This year’s Theatre Forum and TheatreNI talks covered a lot - from building and maintaining international networks, developing and valuing audiences to the blending of various artistic mediums from stage to screen, dance to theatre the overall themes of community and preserving the value of the arts pervaded the talks and discussions over the two days.
While all the talks and speakers were outstanding, the themes from the two days as well as the Open Forum discussion with Vicky Blades, Eoghan Carrick, Ása Richardsdóttir, and Ann Russell with Anna Walsh really struck a chord with us.
The big question for us was how should we as a society value artists and the arts and how do we improve the working conditions and opportunities for artists across the spectrum of the performing arts in Ireland.
The forum looked at the reality facing artists today: poor pay after a lifetime of training and hard graft. There is just no way to work any harder.
It is this contradiction that is so frustrating to our industry - the arts and entertainment are demanded, but not valued as they should be. Many of the speakers and discussions explored how to remedy just that.
Shifting Mindsets: Audiences and Artists
First, the notion of a skint artist needs to change. A point that rang very true is that artists sacrifice so much for their chosen art form. Training, equipment, practice - all of which takes dedication and commitment. But it is this backstory that never gets told. Telling that story can help communities to understand the real value of the art and artist. This also takes a shift in artists mindsets - don’t apologise for being an artist - value yourself as an artist and If people don’t value you - flip the script.

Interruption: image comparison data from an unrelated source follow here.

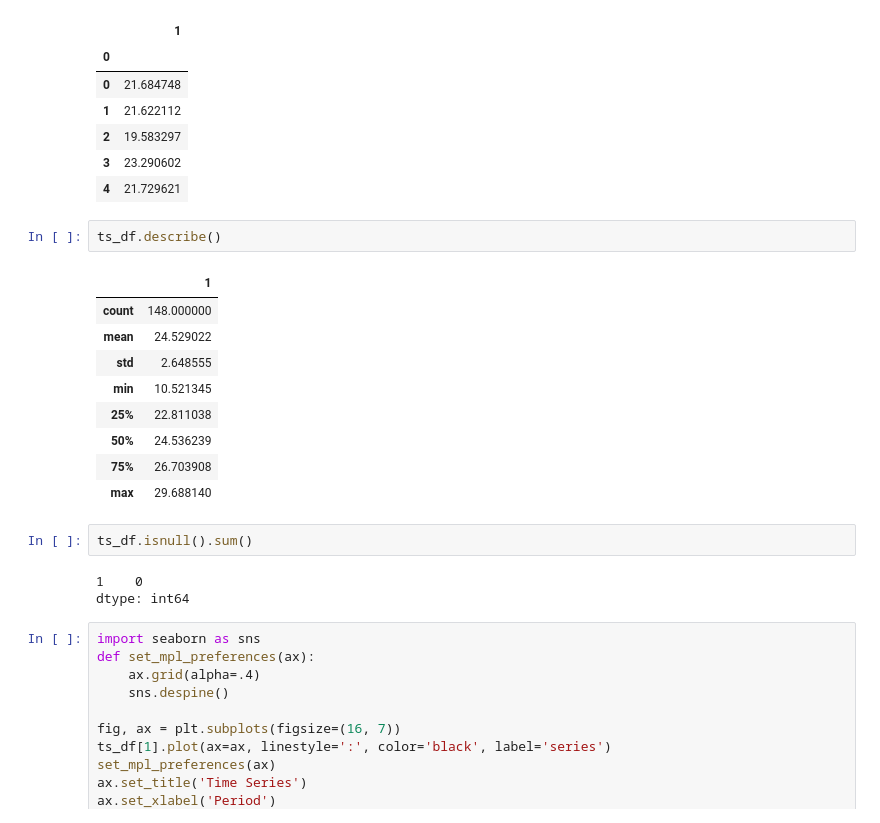
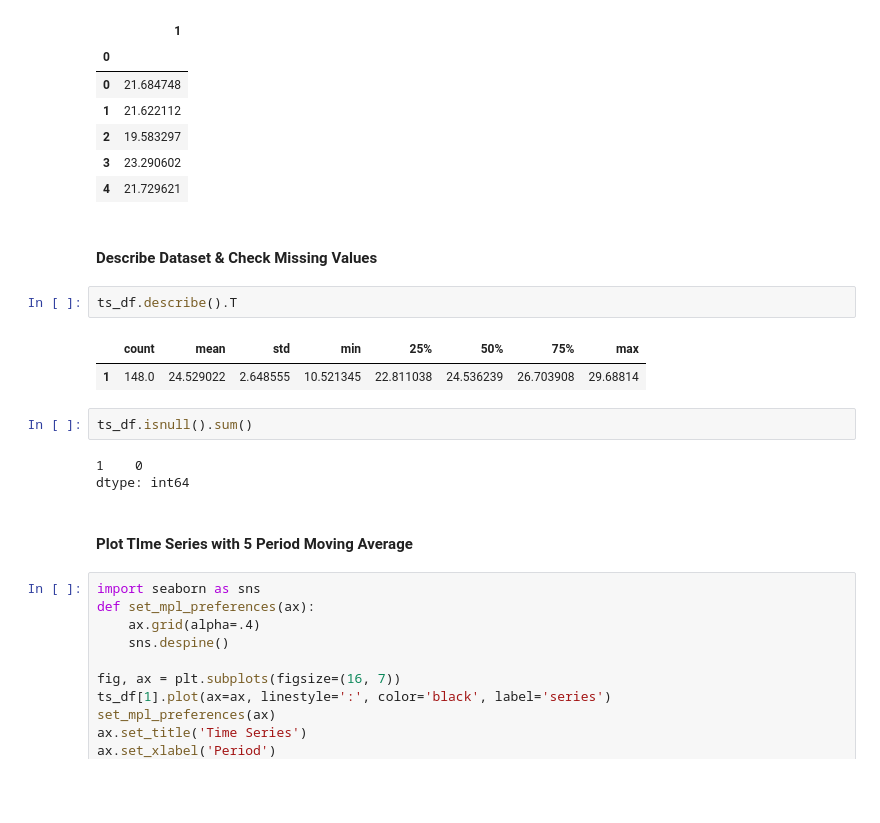
Before and after one commit to paulmattheww/Harvard-CS82-Advanced-ML, a Jupyter notebook: Assignments/HW3/HW3_2018_CSCIE82.ipynb, the cells around one changed output. Saved outputs shown, nothing was run; the diff lists cells and outputs as text; blank space fills up the shorter version.

```diff
--- a/Assignments/HW3/HW3_2018_CSCIE82.ipynb
+++ b/Assignments/HW3/HW3_2018_CSCIE82.ipynb
@@ -389,23 +409,20 @@ ts_df.head()
 | 2 | 19.583297 |
 | 3 | 23.290602 |
 | 4 | 21.729621 |
+# %% [markdown]
+#### Describe Dataset & Check Missing Values
 # %%
-ts_df.describe()
+ts_df.describe().T
 # %% [output]
-|  | 1 |
-| count | 148.000000 |
-| mean | 24.529022 |
-| std | 2.648555 |
-| min | 10.521345 |
-| 25% | 22.811038 |
-| 50% | 24.536239 |
-| 75% | 26.703908 |
-| max | 29.688140 |
+|  | count | mean | std | min | 25% | 50% | 75% | max |
+| 1 | 148.0 | 24.529022 | 2.648555 | 10.521345 | 22.811038 | 24.536239 | 26.703908 | 29.68814 |
 # %%
 ts_df.isnull().sum()
 # %% [output]
 1    0
 dtype: int64
+# %% [markdown]
+#### Plot TIme Series with 5 Period Moving Average
 # %%
 import seaborn as sns
 def set_mpl_preferences(ax):
```
Also changed, not shown: parts of 44 cells of this notebook.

How Do You Move to Becoming Self-Funding
Second, there is just not enough funding for the arts. As one speaker pointed out - even with a tiny investment - 70% goes back into the Exchequer. So what happens when artists and venues are underfunded? As was pointed out, everyone is too busy begging for the things they need, they never get to push to the next level. This is why it is so incredibly important for every aspect within the arts to work as efficiently and effectively as possible. It is also why for venues at least, the ultimate goal has to be moving towards self-funding (income generation) as much as possible. We’ll be sharing the story of one such venue - Liverpool’s Royal Court - very soon. While true what LRC has achieved might be difficult for certain venues through no fault of their own, LRC’s story serves as a powerful example of what can be achieved.
The Arts Have Always Been Ambitious
Third, our artistic ambition is huge. And that doesn’t have to be a bad thing. True, there never feels like there are enough hours in the day to accomplish what we want and maybe as one speaker pointed out we will never be happy, but that ambition also means the arts will always strive and always push ahead - even with the deck stacked against us.
Artists are really at the centre of all we do, and we need to do as much as we can to serve them as best as we can. Organisations like The National Campaign for the Arts in Ireland and for the EU IETM are vital in providing grassroots support for the arts and educating communities through their work. Another critical part of that is also supporting and encouraging the next generation. Projects like Creative Schools through Creative Ireland are a great start to not only fostering the next generation of artists, but also the next generation of art lovers (and audiences). It is a small step in the right direction for getting arts back into the classroom and creating fantastic collaborations between artists and schools through Arts in Education.
It is certainly a tough road ahead but as the speakers discussions pointed out - the arts industry has always been able to adapt and change as needed. Through our communities and networking we will get there - together.